#### Supplied information

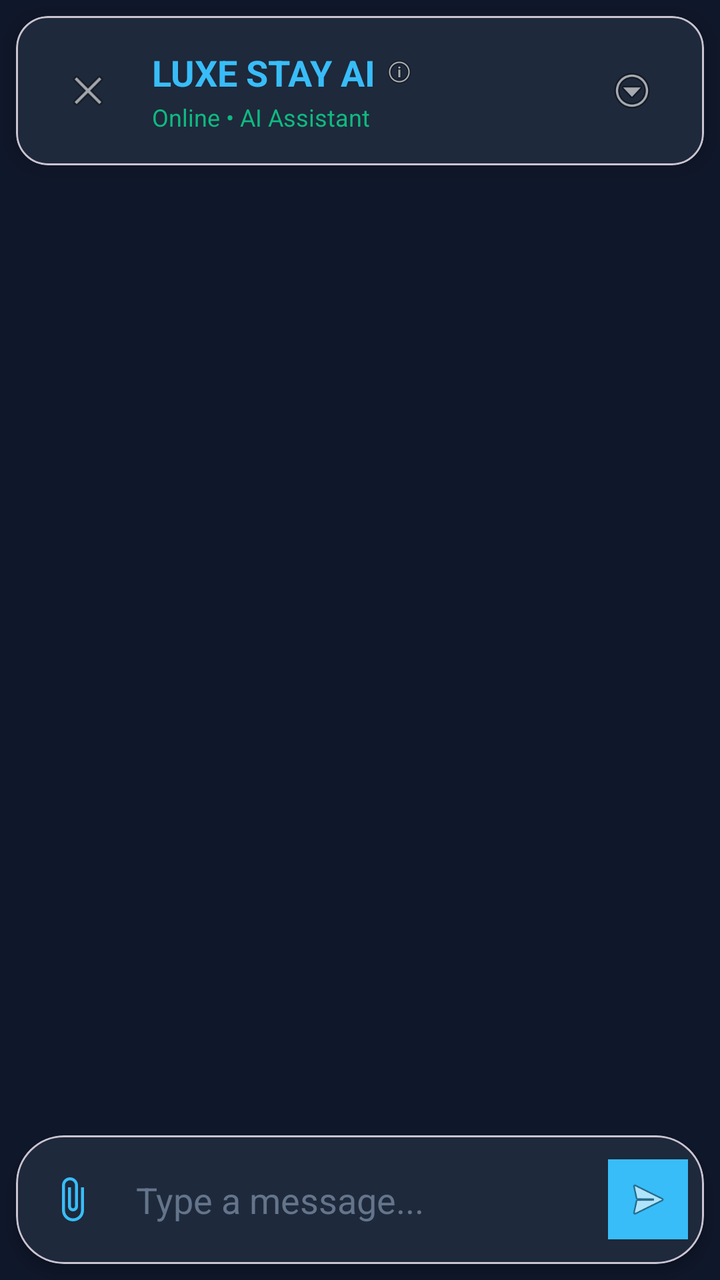
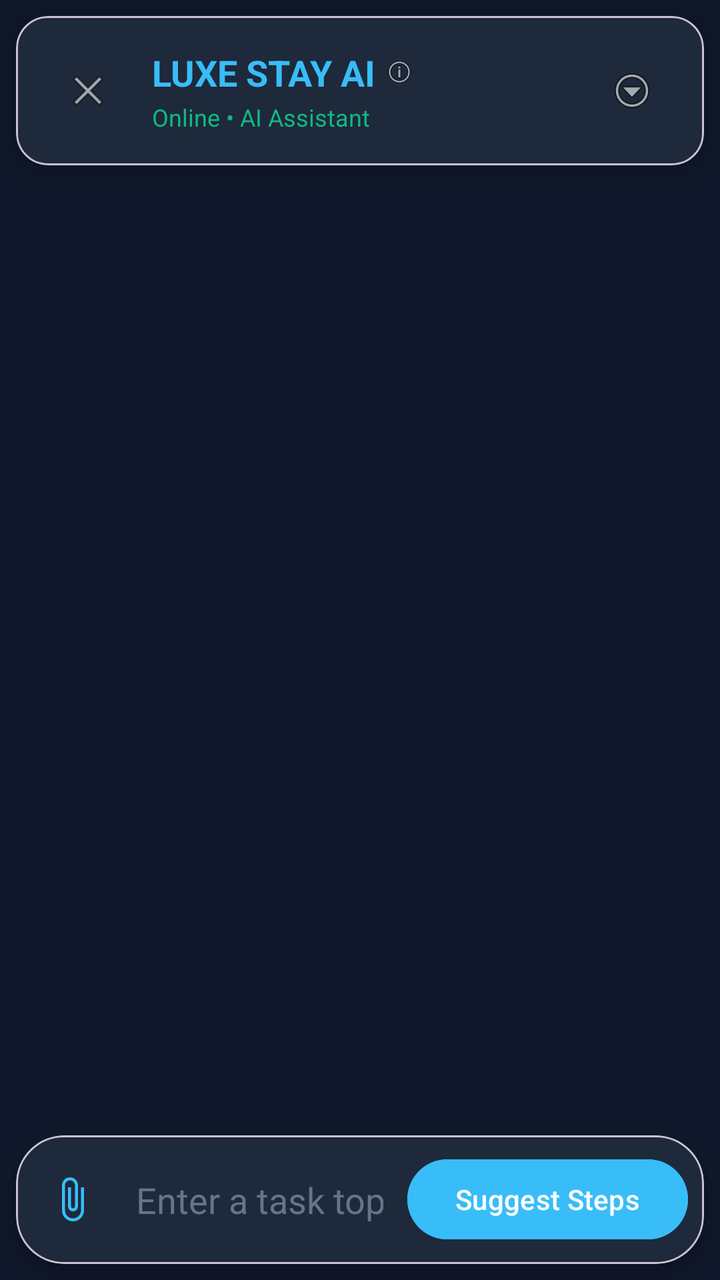

An Android layout rendered at two revisions. The XML below is the earlier revision; the diff shows what the commit changed to produce the second picture.
<!-- AndroidManifest.xml: application theme Theme.RemasFinalProject -->
<!-- res/layout/activity_ai.xml -->
<?xml version="1.0" encoding="utf-8"?>
<androidx.constraintlayout.widget.ConstraintLayout xmlns:android="http://schemas.android.com/apk/res/android"
    xmlns:app="http://schemas.android.com/apk/res-auto"
    xmlns:tools="http://schemas.android.com/tools"
    android:id="@+id/main"
    android:layout_width="match_parent"
    android:layout_height="match_parent"
    android:background="#0F172A"
    tools:context=".ai">

    
    <com.google.android.material.card.MaterialCardView
        android:id="@+id/headerCard"
        android:layout_width="match_parent"
        android:layout_height="wrap_content"
        android:layout_margin="8dp"
        app:cardCornerRadius="16dp"
        app:cardElevation="6dp"
        app:cardBackgroundColor="#1E293B"
        app:layout_constraintTop_toTopOf="parent"
        app:layout_constraintStart_toStartOf="parent"
        app:layout_constraintEnd_toEndOf="parent">

        <LinearLayout
            android:layout_width="match_parent"
            android:layout_height="wrap_content"
            android:orientation="horizontal"
            android:padding="16dp"
            android:gravity="center_vertical">

            <ImageView
                android:id="@+id/ivBack"
                android:layout_width="40dp"
                android:layout_height="40dp"
                android:src="@android:drawable/ic_menu_close_clear_cancel"
                android:background="?android:attr/selectableItemBackgroundBorderless"
                android:padding="8dp"
                android:backgroundTint="#38BDF8"/>

            <LinearLayout
                android:layout_width="0dp"
                android:layout_height="wrap_content"
                android:layout_weight="1"
                android:orientation="vertical"
                android:layout_marginStart="12dp">

                <LinearLayout
                    android:layout_width="match_parent"
                    android:layout_height="wrap_content"
                    android:orientation="horizontal"
                    android:gravity="center_vertical">

                    <TextView
                        android:layout_width="wrap_content"
                        android:layout_height="wrap_content"
                        android:text="LUXE STAY AI"
                        android:textColor="#38BDF8"
                        android:textSize="18sp"
                        android:textStyle="bold"/>

                    <ImageView
                        android:layout_width="16dp"
                        android:layout_height="16dp"
                        android:src="@android:drawable/ic_menu_info_details"
                        android:backgroundTint="#10B981"
                        android:layout_marginStart="4dp"/>

                </LinearLayout>

                <TextView
                    android:layout_width="wrap_content"
                    android:layout_height="wrap_content"
                    android:text="Online • AI Assistant"
                    android:textColor="#10B981"
                    android:textSize="12sp"
                    android:layout_marginTop="2dp"/>

            </LinearLayout>

            <ImageView
                android:id="@+id/ivMore"
                android:layout_width="40dp"
                android:layout_height="40dp"
                android:src="@android:drawable/ic_menu_more"
                android:background="?android:attr/selectableItemBackgroundBorderless"
                android:padding="8dp"
                android:backgroundTint="#38BDF8"/>

        </LinearLayout>

    </com.google.android.material.card.MaterialCardView>

    
    <androidx.recyclerview.widget.RecyclerView
        android:id="@+id/rvChatMessages"
        android:layout_width="match_parent"
        android:layout_height="0dp"
        android:layout_marginTop="8dp"
        android:layout_marginBottom="8dp"
        android:padding="8dp"
        android:clipToPadding="false"
        android:scrollbars="vertical"
        app:layout_constraintTop_toBottomOf="@id/headerCard"
        app:layout_constraintBottom_toTopOf="@id/inputContainer"
        app:layout_constraintStart_toStartOf="parent"
        app:layout_constraintEnd_toEndOf="parent"
        tools:listitem="@layout/chat_message_item"/>

    
    <TextView
        android:id="@+id/tvDateSeparator"
        android:layout_width="wrap_content"
        android:layout_height="wrap_content"
        android:text="Today"
        android:textColor="#94A3B8"
        android:textSize="12sp"
        android:background="#334155"
        android:paddingHorizontal="16dp"
        android:paddingVertical="6dp"
        android:layout_marginTop="8dp"
        android:visibility="gone"
        app:layout_constraintTop_toBottomOf="@id/headerCard"
        app:layout_constraintStart_toStartOf="parent"
        app:layout_constraintEnd_toEndOf="parent"/>

    
    <com.google.android.material.card.MaterialCardView
        android:id="@+id/inputContainer"
        android:layout_width="match_parent"
        android:layout_height="wrap_content"
        android:layout_margin="8dp"
        app:cardCornerRadius="24dp"
        app:cardElevation="4dp"
        app:cardBackgroundColor="#1E293B"
        app:layout_constraintBottom_toBottomOf="parent"
        app:layout_constraintStart_toStartOf="parent"
        app:layout_constraintEnd_toEndOf="parent">

        <LinearLayout
            android:layout_width="match_parent"
            android:layout_height="wrap_content"
            android:orientation="horizontal"
            android:padding="8dp"
            android:gravity="center_vertical">

            
            <ImageView
                android:id="@+id/ivAttachment"
                android:layout_width="40dp"
                android:layout_height="40dp"
                android:src="@drawable/ic_menu_attach"
                android:background="?android:attr/selectableItemBackgroundBorderless"
                android:padding="8dp"
                android:backgroundTint="#38BDF8"
                android:layout_marginEnd="4dp"/>

            
            <EditText
                android:id="@+id/etMessage"
                android:layout_width="0dp"
                android:layout_height="wrap_content"
                android:layout_weight="1"
                android:hint="Type a message..."
                android:textColor="#FFFFFF"
                android:textColorHint="#64748B"
                android:background="@null"
                android:minHeight="48dp"
                android:maxHeight="120dp"
                android:paddingVertical="12dp"
                android:paddingHorizontal="8dp"
                android:inputType="textMultiLine"
                android:gravity="top|start"
                android:autofillHints="none"/>

            
            <ImageView
                android:id="@+id/ivSend"
                android:layout_width="40dp"
                android:layout_height="40dp"
                android:src="@android:drawable/ic_menu_send"
                android:background="#38BDF8"
                android:padding="8dp"
                android:backgroundTint="#38BDF8"
                android:layout_marginStart="4dp"/>

        </LinearLayout>

    </com.google.android.material.card.MaterialCardView>

    
    <ProgressBar
        android:id="@+id/pbLoading"
        android:layout_width="wrap_content"
        android:layout_height="wrap_content"
        android:layout_gravity="center"
        android:visibility="gone"
        app:layout_constraintTop_toTopOf="parent"
        app:layout_constraintBottom_toBottomOf="parent"
        app:layout_constraintStart_toStartOf="parent"
        app:layout_constraintEnd_toEndOf="parent"
        tools:visibility="visible"/>

</androidx.constraintlayout.widget.ConstraintLayout>
<!-- res/layout/chat_message_item.xml (included above) -->
<?xml version="1.0" encoding="utf-8"?>
<LinearLayout xmlns:android="http://schemas.android.com/apk/res/android"
    xmlns:app="http://schemas.android.com/apk/res-auto"
    xmlns:tools="http://schemas.android.com/tools"
    android:layout_width="match_parent"
    android:layout_height="wrap_content"
    android:orientation="vertical"
    android:paddingVertical="4dp">

    
    <TextView
        android:id="@+id/tvDateSeparator"
        android:layout_width="wrap_content"
        android:layout_height="wrap_content"
        android:text="Today"
        android:textColor="#94A3B8"
        android:textSize="12sp"
        android:background="#334155"
        android:paddingHorizontal="16dp"
        android:paddingVertical="6dp"
        android:layout_gravity="center"
        android:layout_marginVertical="8dp"
        android:visibility="gone"/>

    
    <LinearLayout
        android:id="@+id/messageContainer"
        android:layout_width="match_parent"
        android:layout_height="wrap_content"
        android:orientation="horizontal"
        android:gravity="start"
        android:paddingHorizontal="8dp">

        
        <ImageView
            android:id="@+id/ivProfilePic"
            android:layout_width="40dp"
            android:layout_height="40dp"
            android:src="@android:drawable/ic_dialog_email"
            android:background="#38BDF8"
            android:padding="8dp"
            android:visibility="gone"
            android:layout_marginEnd="8dp"/>

        
        <LinearLayout
            android:id="@+id/messageBubble"
            android:layout_width="wrap_content"
            android:layout_height="wrap_content"
            android:orientation="vertical"
            android:background="@drawable/message_bubble_received"
            android:padding="12dp"
            android:maxWidth="280dp">

            
            <TextView
                android:id="@+id/tvSenderName"
                android:layout_width="wrap_content"
                android:layout_height="wrap_content"
                android:text="LUXE STAY AI"
                android:textColor="#38BDF8"
                android:textSize="12sp"
                android:textStyle="bold"
                android:layout_marginBottom="4dp"
                android:visibility="gone"/>

            
            <TextView
                android:id="@+id/tvMessageText"
                android:layout_width="wrap_content"
                android:layout_height="wrap_content"
                android:text="Hello! How can I help you today?"
                android:textColor="#FFFFFF"
                android:textSize="15sp"
                android:layout_marginBottom="4dp"/>

            
            <LinearLayout
                android:id="@+id/fileAttachmentContainer"
                android:layout_width="wrap_content"
                android:layout_height="wrap_content"
                android:orientation="horizontal"
                android:gravity="center_vertical"
                android:background="#0F172A"
                android:padding="8dp"
                android:layout_marginBottom="4dp"
                android:visibility="gone">

                <ImageView
                    android:id="@+id/ivFileIcon"
                    android:layout_width="32dp"
                    android:layout_height="32dp"
                    android:src="@android:drawable/ic_menu_upload"
                    android:backgroundTint="#38BDF8"
                    android:layout_marginEnd="8dp"/>

                <LinearLayout
                    android:layout_width="0dp"
                    android:layout_height="wrap_content"
                    android:layout_weight="1"
                    android:orientation="vertical">

                    <TextView
                        android:id="@+id/tvFileName"
                        android:layout_width="wrap_content"
                        android:layout_height="wrap_content"
                        android:text="document.pdf"
                        android:textColor="#FFFFFF"
                        android:textSize="13sp"
                        android:textStyle="bold"
                        android:maxLines="1"
                        android:ellipsize="end"/>

                    <TextView
                        android:id="@+id/tvFileSize"
                        android:layout_width="wrap_content"
                        android:layout_height="wrap_content"
                        android:text="2.5 MB"
                        android:textColor="#94A3B8"
                        android:textSize="11sp"/>

                </LinearLayout>

                <ImageView
                    android:id="@+id/ivDownloadFile"
                    android:layout_width="24dp"
                    android:layout_height="24dp"
                    android:src="@drawable/ic_menu_download"
                    android:backgroundTint="#38BDF8"
                    android:layout_marginStart="8dp"/>

            </LinearLayout>

            
            <ImageView
                android:id="@+id/ivImageAttachment"
                android:layout_width="200dp"
                android:layout_height="150dp"
                android:scaleType="centerCrop"
                android:background="#0F172A"
                android:layout_marginBottom="4dp"
                android:visibility="gone"/>

            
            <LinearLayout
                android:layout_width="wrap_content"
                android:layout_height="wrap_content"
                android:orientation="horizontal"
                android:gravity="center_vertical"
                android:layout_marginTop="4dp">

                <TextView
                    android:id="@+id/tvMessageTime"
                    android:layout_width="wrap_content"
                    android:layout_height="wrap_content"
                    android:text="10:30 AM"
                    android:textColor="#94A3B8"
                    android:textSize="11sp"/>

                <ImageView
                    android:id="@+id/ivMessageStatus"
                    android:layout_width="14dp"
                    android:layout_height="14dp"
                    android:src="@android:drawable/ic_menu_preferences"
                    android:backgroundTint="#10B981"
                    android:layout_marginStart="4dp"
                    android:visibility="gone"/>

            </LinearLayout>

        </LinearLayout>

    </LinearLayout>

</LinearLayout>
<!-- resources referenced by this layout -->
<resources>
  <!-- drawable ic_menu_attach (drawable) -->
  <?xml version="1.0" encoding="utf-8"?>
  <vector xmlns:android="http://schemas.android.com/apk/res/android"
      android:width="24dp"
      android:height="24dp"
      android:viewportWidth="24"
      android:viewportHeight="24">
      <path
          android:fillColor="#38BDF8"
          android:pathData="M16.5,6v11.5c0,2.21 -1.79,4 -4,4s-4,-1.79 -4,-4V5c0,-1.38 1.12,-2.5 2.5,-2.5s2.5,1.12 2.5,2.5v10.5c0,0.55 -0.45,1 -1,1s-1,-0.45 -1,-1V6H10v9.5c0,1.38 1.12,2.5 2.5,2.5s2.5,-1.12 2.5,-2.5V5c0,-2.21 -1.79,-4 -4,-4S7,2.79 7,5v12.5c0,3.04 2.46,5.5 5.5,5.5s5.5,-2.46 5.5,-5.5V6h-1.5z"/>
  </vector>
  <!-- drawable ic_menu_download (drawable) -->
  <?xml version="1.0" encoding="utf-8"?>
  <vector xmlns:android="http://schemas.android.com/apk/res/android"
      android:width="24dp"
      android:height="24dp"
      android:viewportWidth="24"
      android:viewportHeight="24">
      <path
          android:fillColor="#38BDF8"
          android:pathData="M19,9h-4V3H9v6H5l7,7 7,-7zM5,18v2h14v-2H5z"/>
  </vector>
  <!-- drawable message_bubble_received (drawable) -->
  <?xml version="1.0" encoding="utf-8"?>
  <shape xmlns:android="http://schemas.android.com/apk/res/android"
      android:shape="rectangle">
      
      <solid android:color="#1E293B" />
      
      <corners
          android:topLeftRadius="4dp"
          android:topRightRadius="20dp"
          android:bottomLeftRadius="20dp"
          android:bottomRightRadius="20dp" />
          
      <stroke
          android:width="1dp"
          android:color="#334155" />
          
  </shape>
  <style name="Theme.RemasFinalProject" parent="Base.Theme.RemasFinalProject" />
  <style name="Base.Theme.RemasFinalProject" parent="Theme.Material3.DayNight.NoActionBar">
          
          
      </style>
</resources>

<!-- the commit's change to res/layout/activity_ai.xml (unified diff, before → after) -->
@@ -170,6 +170,23 @@
                 android:paddingHorizontal="8dp"
                 android:inputType="textMultiLine"
                 android:gravity="top|start"
+                android:autofillHints="none"
+                android:visibility="gone"/>
+
+            
+            <EditText
+                android:id="@+id/etTaskTopic"
+                android:layout_width="0dp"
+                android:layout_height="wrap_content"
+                android:layout_weight="1"
+                android:hint="Enter a task topic..."
+                android:textColor="#FFFFFF"
+                android:textColorHint="#64748B"
+                android:background="@null"
+                android:minHeight="48dp"
+                android:paddingVertical="12dp"
+                android:paddingHorizontal="8dp"
+                android:inputType="text"
                 android:autofillHints="none"/>
 
             
@@ -181,6 +198,17 @@
                 android:background="#38BDF8"
                 android:padding="8dp"
                 android:backgroundTint="#38BDF8"
+                android:layout_marginStart="4dp"
+                android:visibility="gone"/>
+
+            
+            <Button
+                android:id="@+id/btnSuggestSteps"
+                android:layout_width="wrap_content"
+                android:layout_height="wrap_content"
+                android:text="Suggest Steps"
+                android:textColor="#FFFFFF"
+                android:backgroundTint="#38BDF8"
                 android:layout_marginStart="4dp"/>
 
         </LinearLayout>
@@ -199,6 +227,22 @@
         app:layout_constraintStart_toStartOf="parent"
         app:layout_constraintEnd_toEndOf="parent"
         tools:visibility="visible"/>
+
+    
+    <TextView
+        android:id="@+id/tvAiResponse"
+        android:layout_width="0dp"
+        android:layout_height="wrap_content"
+        android:layout_margin="16dp"
+        android:textColor="#FFFFFF"
+        android:textSize="14sp"
+        android:background="#1E293B"
+        android:padding="16dp"
+        android:visibility="gone"
+        app:layout_constraintTop_toBottomOf="@id/headerCard"
+        app:layout_constraintBottom_toTopOf="@id/inputContainer"
+        app:layout_constraintStart_toStartOf="parent"
+        app:layout_constraintEnd_toEndOf="parent"/>
 
 </androidx.constraintlayout.widget.ConstraintLayout>
 <!-- res/layout/chat_message_item.xml (included above) -->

########

▶ [Task instructions]: The lines you need are those containing "orientation"; find them in the records and copy them.

▶ [Answer section]:
            android:orientation="horizontal"
                android:orientation="vertical"
                    android:orientation="horizontal"
            android:orientation="horizontal"
    android:orientation="vertical"
        android:orientation="horizontal"
            android:orientation="vertical"
                android:orientation="horizontal"
                    android:orientation="vertical">
                android:orientation="horizontal"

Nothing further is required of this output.